Pillars are organized similarly to states in a Pillar state tree, where
top.sls acts to coordinate pillar data to environments and minions privy to the data. Information transferred using pillar has a dictionary generated for the targeted minion and encrypted with that minion’s key for secure data transfer. Pillar data is encrypted on a per-minion basis, which makes it useful for storing sensitive data specific to a particular minion.
Beacons and reactors¶
The beacon system is a monitoring tool that can listen for a variety of system processes on minions. Beacons can trigger reactors which can then help implement a change or troubleshoot an issue. For example, if a service’s response times out, the reactor system can restart the service.
Beacons are used for a variety of purposes, including:
- Automated reporting
- Error log delivery
- Microservice monitoring
- User shell activity
- Resource monitoring
When coupled with reactors, beacons can create automated pre-written responses to infrastructure and application issues. Reactors expand Salt with automated responses using pre-written remediation states.
Reactors can be applied in a variety of scenarios:
- Infrastructure scaling
- Notifying administrators
- Restarting failed applications
- Automatic rollback
When both beacons and reactors are used together , you can create unique states customized to your specific needs.
Salt runners and orchestration¶
Salt runners are convenience applications executed with the
salt-run command. Salt runners work similarly to Salt execution modules. However, they execute on the master instead of the minions. A Salt runner can be a simple client call or a complex application.
Salt provides the ability to orchestrate system administrative tasks throughout the enterprise. Orchestration makes it possible to coordinate the activities of multiple machines from a central place. It has the added advantage of being able to control the sequence of when certain configuration events occur. Orchestration states execute on the master using the state runner module.

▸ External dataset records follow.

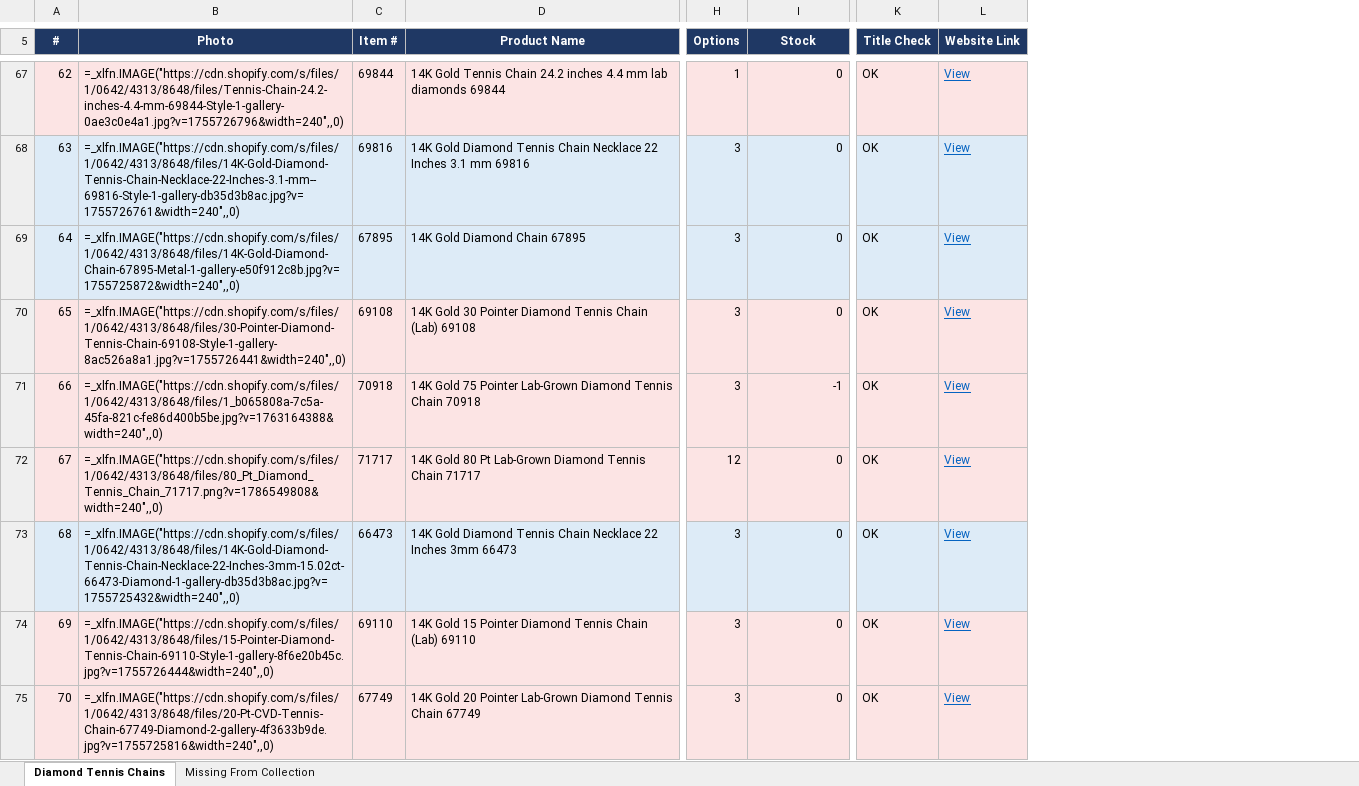
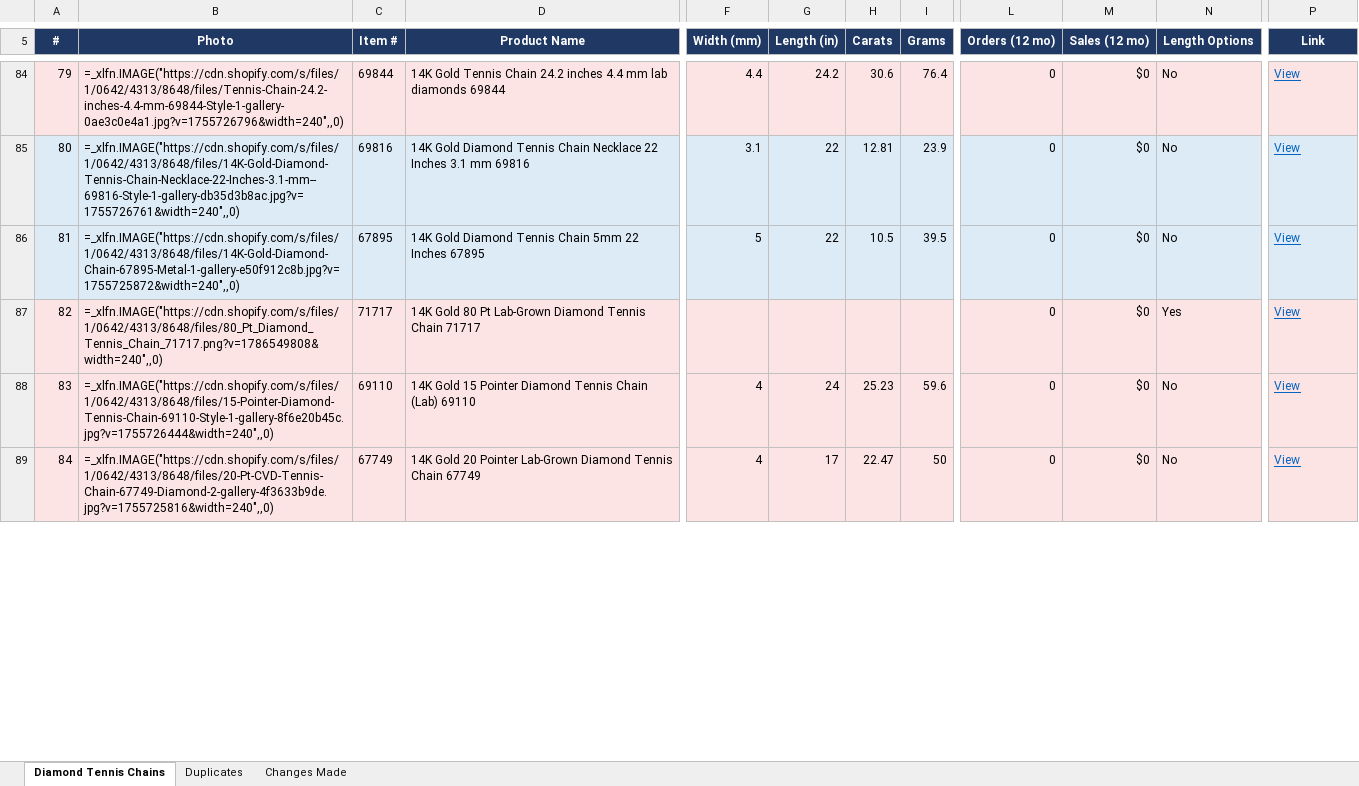
Before and after one commit to ahmed0518/Ahmed, an Excel workbook: Diamond_Tennis_Chains.xlsx, sheet Diamond Tennis Chains, drawn as a sheet; only a part is shown, gaps mark what is left out; values as stored, in another font and other column widths than the file's, no borders; formulas without a stored value are shown as written; removed rows and columns are numbered as before the commit, all else as after; rows hold the shown columns only; the diff covers the shown part only; the diff names each change by its address in the sheet, - before the commit and + after, or states it on an @@ line.

```diff
--- a/Diamond_Tennis_Chains.xlsx (sheet Diamond Tennis Chains)
+++ b/Diamond_Tennis_Chains.xlsx (sheet Diamond Tennis Chains)
-sheet tab: Missing From Collection
+sheet tab: Duplicates
+sheet tab: Changes Made
+column F (Width (mm)), rows 84-89: 4.4 | 3.1 | 5 |  | 4 | 4
+column G (Length (in)), rows 84-89: 24.2 | 22 | 22 |  | 24 | 17
+column H (Carats), rows 84-89: 30.6 | 12.81 | 10.5 |  | 25.23 | 22.47
+column I (Grams), rows 84-89: 76.4 | 23.9 | 39.5 |  | 59.6 | 50
-column H (Options), rows 67-69: 1 | 3 | 3; row 72: 12; rows 74-75: 3 | 3
+column M (Sales (12 mo)), rows 84-89: all $0
+column N (Length Options), rows 84-89: No | No | No | Yes | No | No
-column K (Title Check), rows 67-69: all OK; row 72: OK; rows 74-75: OK | OK
@@ column A (#) renumbered between rows 1 and 116 @@
-L5: Stock
+L5: Orders (12 mo)
-P5: Website Link
+P5: Link
-D86 (Product Name): 14K Gold Diamond Chain 67895
+D86 (Product Name): 14K Gold Diamond Tennis Chain 5mm 22 Inches 67895
-row 70: 65 | =_xlfn.IMAGE("https://cdn.shopify.com/s/files/1/0642/4313/8648/files/30-Pointer-Diamond-Tennis-Chain-69108-Style-1-gallery-8ac526a8a1.jpg?v=1755726441&width=240",,0) | 69108 | 14K Gold 30 Pointer Diamond Tennis Chain (Lab) 69108 | 3 | 0 | OK | View
-row 71: 66 | =_xlfn.IMAGE("https://cdn.shopify.com/s/files/1/0642/4313/8648/files/1_b065808a-7c5a-45fa-821c-fe86d400b5be.jpg?v=1763164388&width=240",,0) | 70918 | 14K Gold 75 Pointer Lab-Grown Diamond Tennis Chain 70918 | 3 | -1 | OK | View
-row 73: 68 | =_xlfn.IMAGE("https://cdn.shopify.com/s/files/1/0642/4313/8648/files/14K-Gold-Diamond-Tennis-Chain-Necklace-22-Inches-3mm-15.02ct-66473-Diamond-1-gallery-db35d3b8ac.jpg?v=1755725432&width=240",,0) | 66473 | 14K Gold Diamond Tennis Chain Necklace 22 Inches 3mm 66473 | 3 | 0 | OK | View
```
Also changed, not shown: 46 added rows, 39 removed rows, 4 moved rows and 28 edited cells elsewhere in this sheet, sheet Duplicates.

When you run a multi-node installation, you are actually running an orchestration to install SaltStack Config. In the multi-node installation scenario, you run an orchestration highstate designed by SaltStack. The highstate runs on your master and sets up the multi-node environment. It installs the core SaltStack Config architecture on the three other nodes that will host PostgreSQL, Redis, and RaaS.